DESCRIPTION OF THE TASK.
Return every entry exactly. Leave nothing out.

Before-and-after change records

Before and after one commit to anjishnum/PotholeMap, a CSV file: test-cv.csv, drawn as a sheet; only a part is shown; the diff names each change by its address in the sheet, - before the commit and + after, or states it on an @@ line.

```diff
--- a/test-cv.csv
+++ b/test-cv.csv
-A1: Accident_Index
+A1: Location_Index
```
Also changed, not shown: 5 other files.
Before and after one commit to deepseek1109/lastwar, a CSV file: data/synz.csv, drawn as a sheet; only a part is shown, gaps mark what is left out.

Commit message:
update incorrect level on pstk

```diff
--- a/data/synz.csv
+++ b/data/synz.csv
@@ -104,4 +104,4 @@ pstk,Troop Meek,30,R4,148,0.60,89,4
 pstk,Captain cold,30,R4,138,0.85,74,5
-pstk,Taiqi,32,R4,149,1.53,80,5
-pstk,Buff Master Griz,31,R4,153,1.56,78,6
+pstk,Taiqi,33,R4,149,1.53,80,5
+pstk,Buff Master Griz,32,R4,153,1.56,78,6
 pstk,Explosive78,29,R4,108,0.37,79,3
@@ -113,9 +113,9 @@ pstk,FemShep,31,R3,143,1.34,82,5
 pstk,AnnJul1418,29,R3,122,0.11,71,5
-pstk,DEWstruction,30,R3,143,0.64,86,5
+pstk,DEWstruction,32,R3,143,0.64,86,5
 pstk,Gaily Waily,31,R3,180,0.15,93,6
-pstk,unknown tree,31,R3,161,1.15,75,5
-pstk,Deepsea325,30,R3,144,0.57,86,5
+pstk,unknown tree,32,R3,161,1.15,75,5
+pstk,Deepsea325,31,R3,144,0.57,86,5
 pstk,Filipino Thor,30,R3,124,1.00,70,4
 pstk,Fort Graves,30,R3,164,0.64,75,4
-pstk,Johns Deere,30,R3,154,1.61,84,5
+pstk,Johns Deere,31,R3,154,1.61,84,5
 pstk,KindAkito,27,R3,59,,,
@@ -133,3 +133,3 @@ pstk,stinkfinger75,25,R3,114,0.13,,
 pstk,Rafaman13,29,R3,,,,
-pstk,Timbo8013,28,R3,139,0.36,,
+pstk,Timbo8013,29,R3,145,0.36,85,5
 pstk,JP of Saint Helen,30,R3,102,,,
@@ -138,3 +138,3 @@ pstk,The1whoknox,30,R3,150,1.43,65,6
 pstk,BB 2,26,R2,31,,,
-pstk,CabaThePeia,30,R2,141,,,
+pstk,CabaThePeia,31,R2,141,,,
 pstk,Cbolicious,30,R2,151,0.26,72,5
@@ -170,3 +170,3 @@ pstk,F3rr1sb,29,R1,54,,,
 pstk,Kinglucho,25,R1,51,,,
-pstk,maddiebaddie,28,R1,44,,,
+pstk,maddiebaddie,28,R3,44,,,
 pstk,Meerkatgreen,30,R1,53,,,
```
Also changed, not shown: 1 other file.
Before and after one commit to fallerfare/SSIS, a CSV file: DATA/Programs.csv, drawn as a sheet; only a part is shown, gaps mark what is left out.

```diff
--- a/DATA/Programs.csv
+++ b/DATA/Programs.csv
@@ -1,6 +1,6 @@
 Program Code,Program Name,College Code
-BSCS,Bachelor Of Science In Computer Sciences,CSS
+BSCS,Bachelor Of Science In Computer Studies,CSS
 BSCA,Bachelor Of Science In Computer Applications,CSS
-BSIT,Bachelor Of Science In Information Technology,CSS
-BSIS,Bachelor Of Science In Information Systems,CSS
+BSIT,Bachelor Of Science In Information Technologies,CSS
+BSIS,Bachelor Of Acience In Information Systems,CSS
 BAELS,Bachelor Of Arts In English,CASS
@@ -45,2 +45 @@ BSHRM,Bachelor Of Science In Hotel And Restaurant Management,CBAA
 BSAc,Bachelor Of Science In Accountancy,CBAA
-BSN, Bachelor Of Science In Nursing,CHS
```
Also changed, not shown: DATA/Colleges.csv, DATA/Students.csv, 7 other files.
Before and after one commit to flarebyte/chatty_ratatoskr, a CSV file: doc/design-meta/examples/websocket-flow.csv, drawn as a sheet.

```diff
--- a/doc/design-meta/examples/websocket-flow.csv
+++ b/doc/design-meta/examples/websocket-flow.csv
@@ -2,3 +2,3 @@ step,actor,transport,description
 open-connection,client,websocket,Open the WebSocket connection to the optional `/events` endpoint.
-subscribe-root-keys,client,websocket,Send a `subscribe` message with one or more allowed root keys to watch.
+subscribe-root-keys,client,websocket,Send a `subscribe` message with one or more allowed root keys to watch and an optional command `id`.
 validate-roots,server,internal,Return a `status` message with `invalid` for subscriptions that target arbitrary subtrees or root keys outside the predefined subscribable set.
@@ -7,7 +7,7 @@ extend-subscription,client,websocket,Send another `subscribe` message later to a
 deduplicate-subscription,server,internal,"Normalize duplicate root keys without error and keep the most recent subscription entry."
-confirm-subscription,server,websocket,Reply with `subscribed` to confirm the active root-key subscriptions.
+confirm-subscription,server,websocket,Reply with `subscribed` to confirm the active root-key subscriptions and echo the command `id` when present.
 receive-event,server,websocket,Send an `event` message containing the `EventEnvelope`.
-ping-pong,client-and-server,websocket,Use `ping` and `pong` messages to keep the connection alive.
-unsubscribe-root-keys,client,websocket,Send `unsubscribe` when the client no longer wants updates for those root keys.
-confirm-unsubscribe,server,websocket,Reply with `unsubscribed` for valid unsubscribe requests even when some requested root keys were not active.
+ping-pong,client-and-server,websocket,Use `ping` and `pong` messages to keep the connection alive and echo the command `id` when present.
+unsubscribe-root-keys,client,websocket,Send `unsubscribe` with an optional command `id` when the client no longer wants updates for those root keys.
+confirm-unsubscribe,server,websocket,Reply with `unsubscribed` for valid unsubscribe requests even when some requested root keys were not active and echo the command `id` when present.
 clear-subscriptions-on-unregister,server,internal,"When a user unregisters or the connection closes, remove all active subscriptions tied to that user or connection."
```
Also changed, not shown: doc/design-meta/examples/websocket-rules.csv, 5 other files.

RESPONSE.
Before and after one commit to anjishnum/PotholeMap, a CSV file: test-cv.csv, drawn as a sheet; only a part is shown; the diff names each change by its address in the sheet, - before the commit and + after, or states it on an @@ line.

```diff
--- a/test-cv.csv
+++ b/test-cv.csv
-A1: Accident_Index
+A1: Location_Index
```
Also changed, not shown: 5 other files.
Before and after one commit to deepseek1109/lastwar, a CSV file: data/synz.csv, drawn as a sheet; only a part is shown, gaps mark what is left out.

Commit message:
update incorrect level on pstk

```diff
--- a/data/synz.csv
+++ b/data/synz.csv
@@ -104,4 +104,4 @@ pstk,Troop Meek,30,R4,148,0.60,89,4
 pstk,Captain cold,30,R4,138,0.85,74,5
-pstk,Taiqi,32,R4,149,1.53,80,5
-pstk,Buff Master Griz,31,R4,153,1.56,78,6
+pstk,Taiqi,33,R4,149,1.53,80,5
+pstk,Buff Master Griz,32,R4,153,1.56,78,6
 pstk,Explosive78,29,R4,108,0.37,79,3
@@ -113,9 +113,9 @@ pstk,FemShep,31,R3,143,1.34,82,5
 pstk,AnnJul1418,29,R3,122,0.11,71,5
-pstk,DEWstruction,30,R3,143,0.64,86,5
+pstk,DEWstruction,32,R3,143,0.64,86,5
 pstk,Gaily Waily,31,R3,180,0.15,93,6
-pstk,unknown tree,31,R3,161,1.15,75,5
-pstk,Deepsea325,30,R3,144,0.57,86,5
+pstk,unknown tree,32,R3,161,1.15,75,5
+pstk,Deepsea325,31,R3,144,0.57,86,5
 pstk,Filipino Thor,30,R3,124,1.00,70,4
 pstk,Fort Graves,30,R3,164,0.64,75,4
-pstk,Johns Deere,30,R3,154,1.61,84,5
+pstk,Johns Deere,31,R3,154,1.61,84,5
 pstk,KindAkito,27,R3,59,,,
@@ -133,3 +133,3 @@ pstk,stinkfinger75,25,R3,114,0.13,,
 pstk,Rafaman13,29,R3,,,,
-pstk,Timbo8013,28,R3,139,0.36,,
+pstk,Timbo8013,29,R3,145,0.36,85,5
 pstk,JP of Saint Helen,30,R3,102,,,
@@ -138,3 +138,3 @@ pstk,The1whoknox,30,R3,150,1.43,65,6
 pstk,BB 2,26,R2,31,,,
-pstk,CabaThePeia,30,R2,141,,,
+pstk,CabaThePeia,31,R2,141,,,
 pstk,Cbolicious,30,R2,151,0.26,72,5
@@ -170,3 +170,3 @@ pstk,F3rr1sb,29,R1,54,,,
 pstk,Kinglucho,25,R1,51,,,
-pstk,maddiebaddie,28,R1,44,,,
+pstk,maddiebaddie,28,R3,44,,,
 pstk,Meerkatgreen,30,R1,53,,,
```
Also changed, not shown: 1 other file.
Before and after one commit to fallerfare/SSIS, a CSV file: DATA/Programs.csv, drawn as a sheet; only a part is shown, gaps mark what is left out.

```diff
--- a/DATA/Programs.csv
+++ b/DATA/Programs.csv
@@ -1,6 +1,6 @@
 Program Code,Program Name,College Code
-BSCS,Bachelor Of Science In Computer Sciences,CSS
+BSCS,Bachelor Of Science In Computer Studies,CSS
 BSCA,Bachelor Of Science In Computer Applications,CSS
-BSIT,Bachelor Of Science In Information Technology,CSS
-BSIS,Bachelor Of Science In Information Systems,CSS
+BSIT,Bachelor Of Science In Information Technologies,CSS
+BSIS,Bachelor Of Acience In Information Systems,CSS
 BAELS,Bachelor Of Arts In English,CASS
@@ -45,2 +45 @@ BSHRM,Bachelor Of Science In Hotel And Restaurant Management,CBAA
 BSAc,Bachelor Of Science In Accountancy,CBAA
-BSN, Bachelor Of Science In Nursing,CHS
```
Also changed, not shown: DATA/Colleges.csv, DATA/Students.csv, 7 other files.
Before and after one commit to flarebyte/chatty_ratatoskr, a CSV file: doc/design-meta/examples/websocket-flow.csv, drawn as a sheet.

```diff
--- a/doc/design-meta/examples/websocket-flow.csv
+++ b/doc/design-meta/examples/websocket-flow.csv
@@ -2,3 +2,3 @@ step,actor,transport,description
 open-connection,client,websocket,Open the WebSocket connection to the optional `/events` endpoint.
-subscribe-root-keys,client,websocket,Send a `subscribe` message with one or more allowed root keys to watch.
+subscribe-root-keys,client,websocket,Send a `subscribe` message with one or more allowed root keys to watch and an optional command `id`.
 validate-roots,server,internal,Return a `status` message with `invalid` for subscriptions that target arbitrary subtrees or root keys outside the predefined subscribable set.
@@ -7,7 +7,7 @@ extend-subscription,client,websocket,Send another `subscribe` message later to a
 deduplicate-subscription,server,internal,"Normalize duplicate root keys without error and keep the most recent subscription entry."
-confirm-subscription,server,websocket,Reply with `subscribed` to confirm the active root-key subscriptions.
+confirm-subscription,server,websocket,Reply with `subscribed` to confirm the active root-key subscriptions and echo the command `id` when present.
 receive-event,server,websocket,Send an `event` message containing the `EventEnvelope`.
-ping-pong,client-and-server,websocket,Use `ping` and `pong` messages to keep the connection alive.
-unsubscribe-root-keys,client,websocket,Send `unsubscribe` when the client no longer wants updates for those root keys.
-confirm-unsubscribe,server,websocket,Reply with `unsubscribed` for valid unsubscribe requests even when some requested root keys were not active.
+ping-pong,client-and-server,websocket,Use `ping` and `pong` messages to keep the connection alive and echo the command `id` when present.
+unsubscribe-root-keys,client,websocket,Send `unsubscribe` with an optional command `id` when the client no longer wants updates for those root keys.
+confirm-unsubscribe,server,websocket,Reply with `unsubscribed` for valid unsubscribe requests even when some requested root keys were not active and echo the command `id` when present.
 clear-subscriptions-on-unregister,server,internal,"When a user unregisters or the connection closes, remove all active subscriptions tied to that user or connection."
```
Also changed, not shown: doc/design-meta/examples/websocket-rules.csv, 5 other files.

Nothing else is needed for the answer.